He believed there are only two permissible reasons for killing wild animals – for food or when they turn man-eaters. Under no other circumstance should they be killed.
His conservation efforts formally started to take form in the 1920’s, with Corbett buying his first camera in the late 1920s and, inspired by his friend Frederick Walter Champion, starting to record tigers on cine film. Although he had an intimate knowledge of the jungle, it was a demanding task to click good pictures, as the animals were exceedingly shy. This sparked his interest in photography and deepened his conviction to engage in conservation efforts.
Corbett took to lecturing groups of schoolchildren about their natural heritage and the need to conserve forests and their wildlife. He promoted the foundation of the Association for the Preservation of Game in the United Provinces and the All-India Conference for the Preservation of Wildlife.
He played a key role in establishing India's first national park, the Hailey National Park, initially named after Lord Malcolm Hailey (a British governor). The park was renamed in Corbett's honour in 1957.
Where did the need for a National Park stem from?
Before the British Rule, the forests of the Jim Corbett National Park were the private property of the local rulers. The ownership would later pass into the British hands, the government paid little or no attention to the upkeep of the forested region. The sole aim was to exploit the natural resources and extract as much profit as possible from the jungle.
In 1907, Sir Michael Keen for the first time referred to the possibility of turning these forests into a sanctuary. But, the proposal was turned down. Later in 1934, Sir Malcolm Hailey, supported the proposal for the sanctuary and wanted the enactment of a law to give it protection.

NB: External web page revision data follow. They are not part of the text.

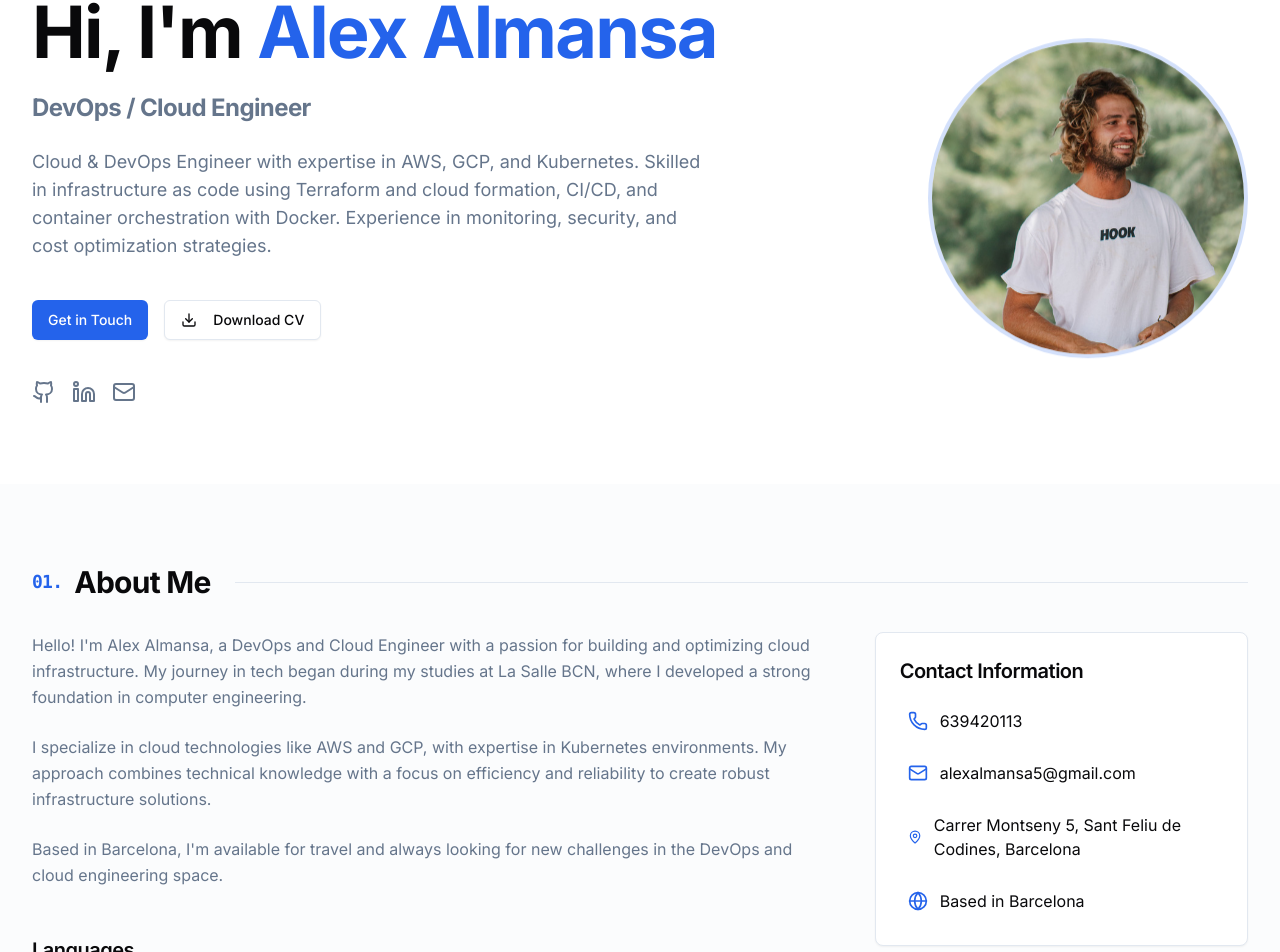
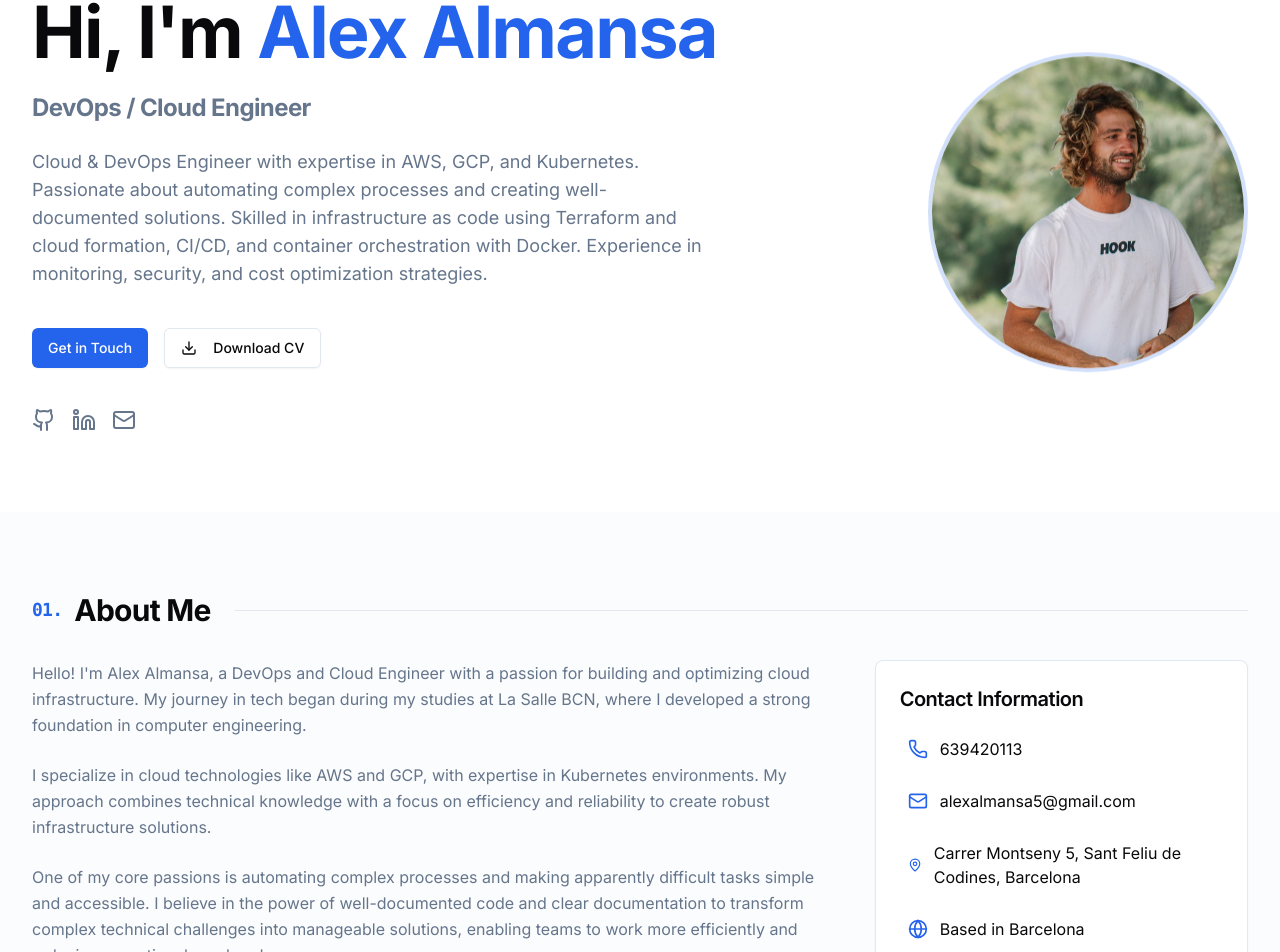
Before and after one commit to alexalmansa/alexalmansa_portfolio, a Next.js app: page / in a window 1280 px wide. Shown: the part 164-1116 px from the top of the page. Built offline with nearby package versions, Linux system fonts and the light colour scheme.

Commit message:
Enhance homepage texts.

```diff
--- a/app/page.tsx
+++ b/app/page.tsx
@@ -142,9 +142,9 @@ export default function Home() {
                 </h1>
                 <h2 className="hero-subtitle">DevOps / Cloud Engineer</h2>
                 <p className="hero-description">
-                  Cloud & DevOps Engineer with expertise in AWS, GCP, and Kubernetes. Skilled in infrastructure as code
-                  using Terraform and cloud formation, CI/CD, and container orchestration with Docker. Experience in
-                  monitoring, security, and cost optimization strategies.
+                  Cloud & DevOps Engineer with expertise in AWS, GCP, and Kubernetes. Passionate about automating complex processes
+                  and creating well-documented solutions. Skilled in infrastructure as code using Terraform and cloud formation,
+                  CI/CD, and container orchestration with Docker. Experience in monitoring, security, and cost optimization strategies.
                 </p>
                 <div className="flex gap-4 pt-4">
                   <Button asChild variant="default" className="btn-primary">
@@ -216,6 +216,11 @@ export default function Home() {
                   I specialize in cloud technologies like AWS and GCP, with expertise in Kubernetes environments. My
                   approach combines technical knowledge with a focus on efficiency and reliability to create robust
                   infrastructure solutions.
+                </p>
+                <p>
+                  One of my core passions is automating complex processes and making apparently difficult tasks simple and accessible.
+                  I believe in the power of well-documented code and clear documentation to transform complex technical challenges into
+                  manageable solutions, enabling teams to work more efficiently and reducing operational overhead.
                 </p>
                 <p>
                   Based in Barcelona, I'm available for travel and always looking for new challenges in the DevOps and
```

To overcome the delays that legislation would entail the area was made into a reserve forest by the Chief Conservator of forest. Later, the boundaries of the park were demarcated. In 1936 The United Province national Park Act was enforced and this reserved forest became the first national park of India. And it was named Hailey National Park after its founder Sir, Malcolm Hailey the reserve was renamed in 1954–55 as Ramganga National Park and was again renamed in 1955– 56 as Corbett National Park. The new name honors Jim Corbett, who played a key role in creating the reserve. It was his influence to persuade the provincial government in establishing it.
The year 1973 was a landmark in the field of wildlife preservation. It was in this year that wildlife preservationist and naturalists from around the world launched Project Tiger. This was the biggest environmental conservation project ever undertaken. The Jim Corbett National Park has the distinction of having been chosen the venue for the inauguration of this project.

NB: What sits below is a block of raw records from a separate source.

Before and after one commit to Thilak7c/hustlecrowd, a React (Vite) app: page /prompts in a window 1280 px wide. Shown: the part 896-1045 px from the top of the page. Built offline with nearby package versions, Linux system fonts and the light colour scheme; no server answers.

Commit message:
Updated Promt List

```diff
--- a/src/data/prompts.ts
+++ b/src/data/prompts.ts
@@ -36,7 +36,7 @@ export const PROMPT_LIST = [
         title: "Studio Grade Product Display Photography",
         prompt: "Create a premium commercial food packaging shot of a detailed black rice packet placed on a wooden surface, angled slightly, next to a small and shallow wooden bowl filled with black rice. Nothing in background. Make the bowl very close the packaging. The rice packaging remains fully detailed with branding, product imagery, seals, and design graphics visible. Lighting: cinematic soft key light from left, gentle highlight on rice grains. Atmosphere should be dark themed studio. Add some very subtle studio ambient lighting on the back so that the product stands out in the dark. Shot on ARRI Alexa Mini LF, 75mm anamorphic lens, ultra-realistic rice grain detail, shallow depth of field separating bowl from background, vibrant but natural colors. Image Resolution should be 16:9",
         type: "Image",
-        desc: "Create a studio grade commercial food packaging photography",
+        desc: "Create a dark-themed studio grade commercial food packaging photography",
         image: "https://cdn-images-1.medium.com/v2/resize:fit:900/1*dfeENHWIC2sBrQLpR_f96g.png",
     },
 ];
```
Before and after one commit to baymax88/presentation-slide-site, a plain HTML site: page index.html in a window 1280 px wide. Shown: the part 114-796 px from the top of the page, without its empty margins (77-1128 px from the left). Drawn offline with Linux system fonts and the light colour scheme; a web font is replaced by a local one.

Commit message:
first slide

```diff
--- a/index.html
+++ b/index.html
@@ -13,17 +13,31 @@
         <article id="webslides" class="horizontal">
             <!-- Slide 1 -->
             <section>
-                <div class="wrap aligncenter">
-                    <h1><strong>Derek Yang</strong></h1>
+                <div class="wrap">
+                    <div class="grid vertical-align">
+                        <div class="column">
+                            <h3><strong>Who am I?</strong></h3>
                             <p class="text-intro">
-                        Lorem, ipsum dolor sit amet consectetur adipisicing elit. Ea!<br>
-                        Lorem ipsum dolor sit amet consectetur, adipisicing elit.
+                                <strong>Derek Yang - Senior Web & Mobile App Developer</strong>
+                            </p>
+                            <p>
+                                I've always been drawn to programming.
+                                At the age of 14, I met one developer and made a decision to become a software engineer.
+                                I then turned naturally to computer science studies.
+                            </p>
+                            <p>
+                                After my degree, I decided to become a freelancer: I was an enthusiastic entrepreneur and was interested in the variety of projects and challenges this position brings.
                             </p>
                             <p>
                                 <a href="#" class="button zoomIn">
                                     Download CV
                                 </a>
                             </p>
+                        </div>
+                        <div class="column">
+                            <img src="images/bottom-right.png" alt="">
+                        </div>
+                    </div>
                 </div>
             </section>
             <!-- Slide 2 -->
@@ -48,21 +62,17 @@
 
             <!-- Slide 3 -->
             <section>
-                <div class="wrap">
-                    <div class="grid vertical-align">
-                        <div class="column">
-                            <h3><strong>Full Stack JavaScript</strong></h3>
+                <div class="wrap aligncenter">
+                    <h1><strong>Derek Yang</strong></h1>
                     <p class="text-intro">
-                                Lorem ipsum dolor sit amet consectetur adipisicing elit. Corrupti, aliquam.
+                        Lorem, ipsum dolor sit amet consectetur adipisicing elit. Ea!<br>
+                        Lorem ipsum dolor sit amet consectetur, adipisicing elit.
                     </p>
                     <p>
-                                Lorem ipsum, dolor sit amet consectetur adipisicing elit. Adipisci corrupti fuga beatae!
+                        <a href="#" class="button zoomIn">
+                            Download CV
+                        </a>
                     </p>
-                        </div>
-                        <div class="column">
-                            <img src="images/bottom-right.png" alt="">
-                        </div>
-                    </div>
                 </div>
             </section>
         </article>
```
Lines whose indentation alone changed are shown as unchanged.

488 different species of plants have been recorded in the Corbett National Park. There are close to 586 species of resident and migratory birds. The park is home to Bengal tigers, leopards, deer, sloth bears, otters, pangolins, Indian grey mongoose, langurs, owls and many other wildlife species.

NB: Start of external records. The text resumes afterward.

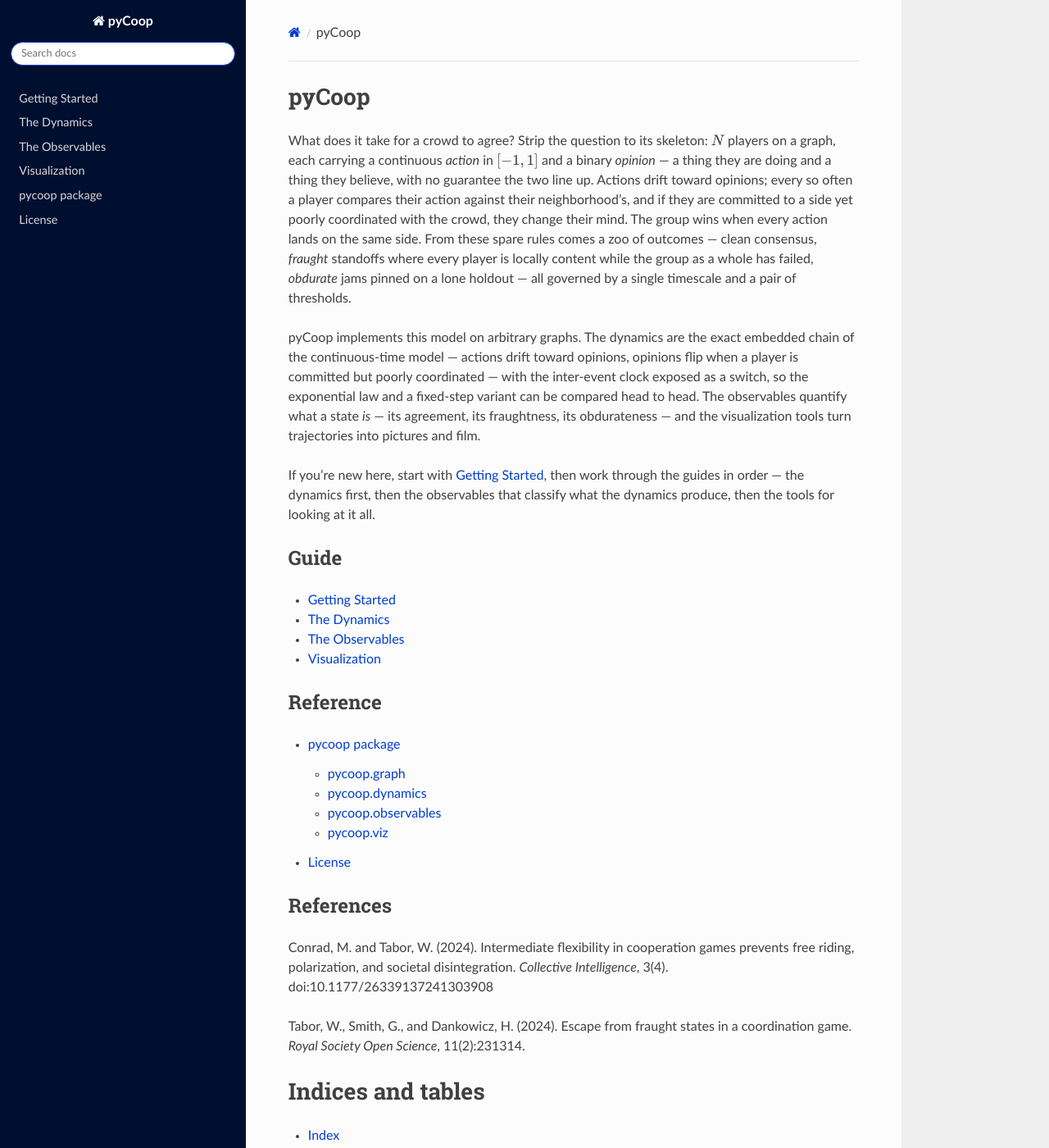
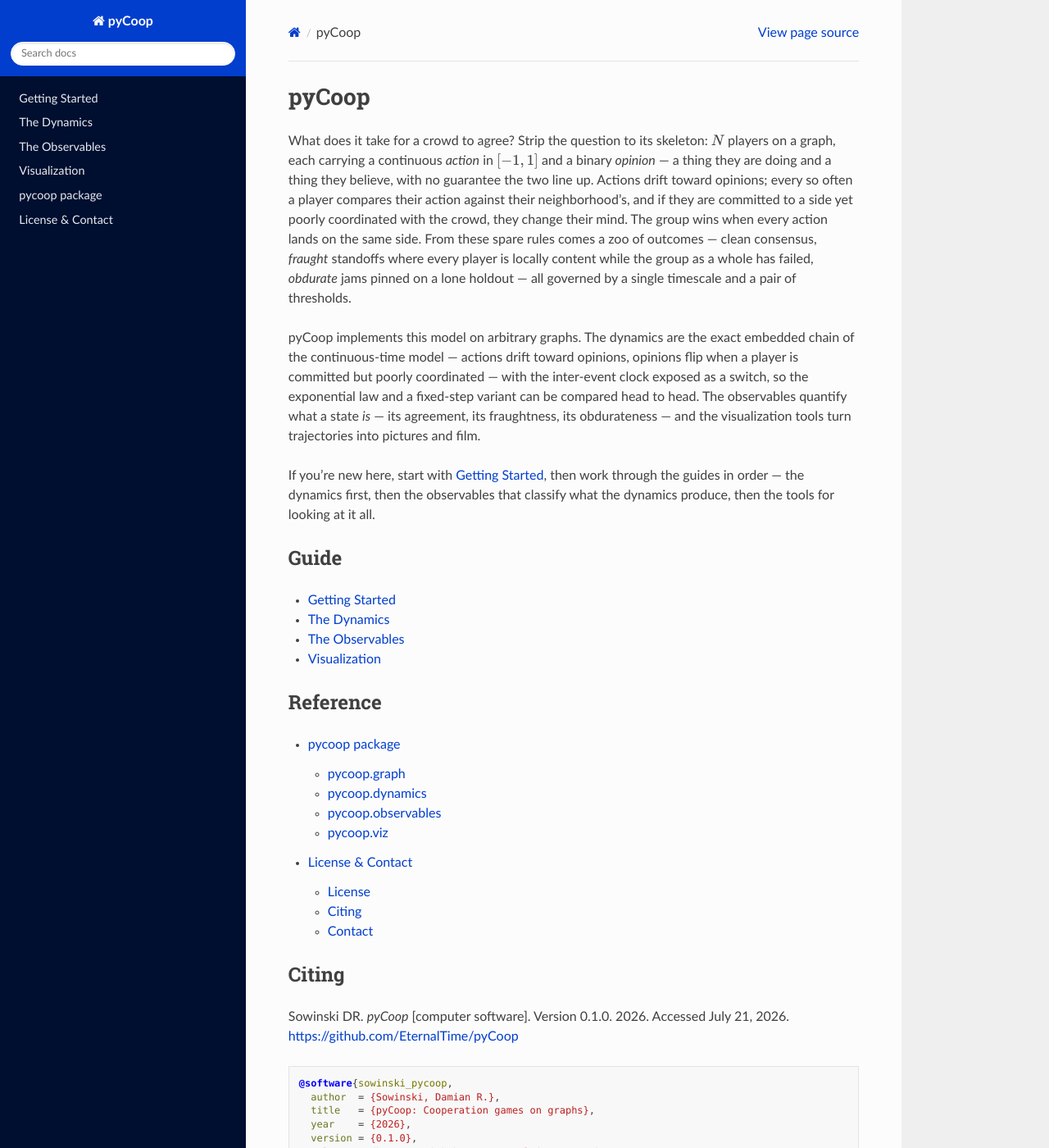
Before and after one commit to EternalTime/pyCoop, a Sphinx documentation site: the page built from docs/index.rst, in a window 1280 px wide and 1400 px high. Shown: the whole window at 82% size. Built offline with Sphinx 7.4.7 and the Read the Docs theme 3.1.0, drawn with Linux system fonts in a browser that asks for light colours; some of the changed text lies outside the part shown.

Commit message:
Restructure the documentation landing and licence pages and adjust the theme colours

```diff
--- a/docs/_static/custom.css
+++ b/docs/_static/custom.css
@@ -5,11 +5,11 @@
 
 .wy-side-nav-search,
 .wy-nav-top {
-    background: #000E2F;
+    background: #013ECD;   /* Royal Blue — brighter masthead, contrasts the navy nav below */
 }
 
 .wy-side-nav-search input[type=text] {
-    border-color: #013ECD;
+    border-color: #ffffff;
 }
 
 .wy-nav-side {
@@ -20,12 +20,23 @@
     color: #7C878E;
 }
 
-/* Royal Blue accent for links (replaces the RTD #2980B9). */
-a,
-a:visited {
+/* Lighter menu text for readability on the navy nav.
+   Current section sits on a light panel, so keep it dark. */
+.wy-menu-vertical a {
+    color: #e6ebf1;
+}
+
+.wy-menu-vertical li.current a {
+    color: #404040;
+}
+
+/* Royal Blue accent for content links (replaces the RTD #2980B9).
+   Scoped to .rst-content so it does not override the sidebar menu text. */
+.rst-content a,
+.rst-content a:visited {
     color: #013ECD;
 }
 
-a:hover {
+.rst-content a:hover {
     color: #000E2F;
 }
--- a/docs/conf.py
+++ b/docs/conf.py
@@ -18,6 +18,7 @@ extensions = [
     "sphinx.ext.mathjax",
     "sphinx.ext.viewcode",
     "sphinx.ext.intersphinx",
+    "sphinx_copybutton",
 ]
 
 intersphinx_mapping = {
@@ -39,4 +40,3 @@ exclude_patterns = ["_build"]
 html_theme = "sphinx_rtd_theme"
 html_static_path = ["_static"]
 html_css_files = ["custom.css"]
-html_show_sourcelink = False
--- a/docs/index.rst
+++ b/docs/index.rst
@@ -48,6 +48,21 @@ Reference
    api/pycoop
    license
 
+Citing
+^^^^^^
+
+Sowinski DR. *pyCoop* [computer software]. Version 0.1.0. 2026. Accessed July 21, 2026. https://github.com/EternalTime/pyCoop
+
+.. code-block:: bibtex
+
+   @software{sowinski_pycoop,
+     author  = {Sowinski, Damian R.},
+     title   = {pyCoop: Cooperation games on graphs},
+     year    = {2026},
+     version = {0.1.0},
+     url     = {https://github.com/EternalTime/pyCoop}
+   }
+
 References
 ^^^^^^^^^^
 
```
Also changed, not shown: docs/license.rst (+27 -1 lines).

Dense moist deciduous forest consists of sal, haldu, peepal, rohini and mango trees. Forest covers almost 73% of the Jim Corbett park, 10% of the area consists of grasslands. It houses around 110 tree species, 50 species of mammals, 580 bird species and 25 reptile species.
Ecotourism and wildlife preservation is the main focus at this park, which makes it all the more significant and alluring to wildlife lovers. In recent years the number of people coming to the park has increased dramatically. Presently, more than 70,000 visitors come to the park every season.
Corbett National Park comprises 520.8 km2 area of hills, riverine belts, marshy depressions, grasslands and a large lake. The elevation ranges from 1,300 to 4,000 ft.
This park is one of the thirteen protected areas covered by the World Wide Fund For Nature under their Terai Arc Landscape Program. The program aims to protect three of the five terrestrial flagship species, the tiger, the Asian elephant and the great one-horned rhinoceros, by restoring corridors of forest to link 13 protected areas of Nepal and India, to enable wildlife migration.
This article was updated on July 27, 2017